**** Provided data ****

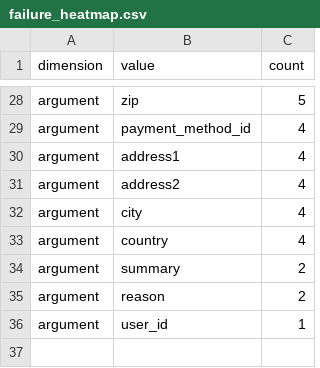
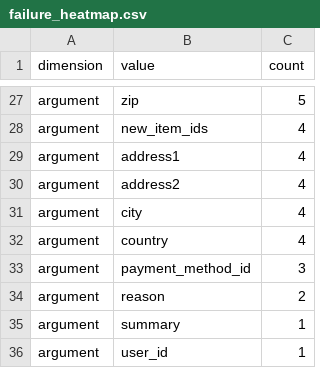
Before and after one commit to gaddyh/cognitive-tool-agent, a CSV file: reports/failure_heatmap.csv, drawn as a sheet; only a part is shown, gaps mark what is left out; removed rows and columns are numbered as before the commit, all else as after; the diff covers the shown part only; the diff names each change by its address in the sheet, - before the commit and + after, or states it on an @@ line.

```diff
--- a/reports/failure_heatmap.csv
+++ b/reports/failure_heatmap.csv
-B28 (value): payment_method_id
+B28 (value): new_item_ids
-row 34: argument | summary | 2
+row 33: argument | payment_method_id | 3
+row 35: argument | summary | 1
```
Also changed, not shown: 4 added rows, 5 removed rows and 13 edited cells elsewhere in this file, reports/argument_emergence.csv, reports/cognitive_action_topology.csv, 35 other files.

****

#### What is being asked:
Leave the images out and give the rest of the data again exactly.

#### Result of this task:
Before and after one commit to gaddyh/cognitive-tool-agent, a CSV file: reports/failure_heatmap.csv, drawn as a sheet; only a part is shown, gaps mark what is left out; removed rows and columns are numbered as before the commit, all else as after; the diff covers the shown part only; the diff names each change by its address in the sheet, - before the commit and + after, or states it on an @@ line.

```diff
--- a/reports/failure_heatmap.csv
+++ b/reports/failure_heatmap.csv
-B28 (value): payment_method_id
+B28 (value): new_item_ids
-row 34: argument | summary | 2
+row 33: argument | payment_method_id | 3
+row 35: argument | summary | 1
```
Also changed, not shown: 4 added rows, 5 removed rows and 13 edited cells elsewhere in this file, reports/argument_emergence.csv, reports/cognitive_action_topology.csv, 35 other files.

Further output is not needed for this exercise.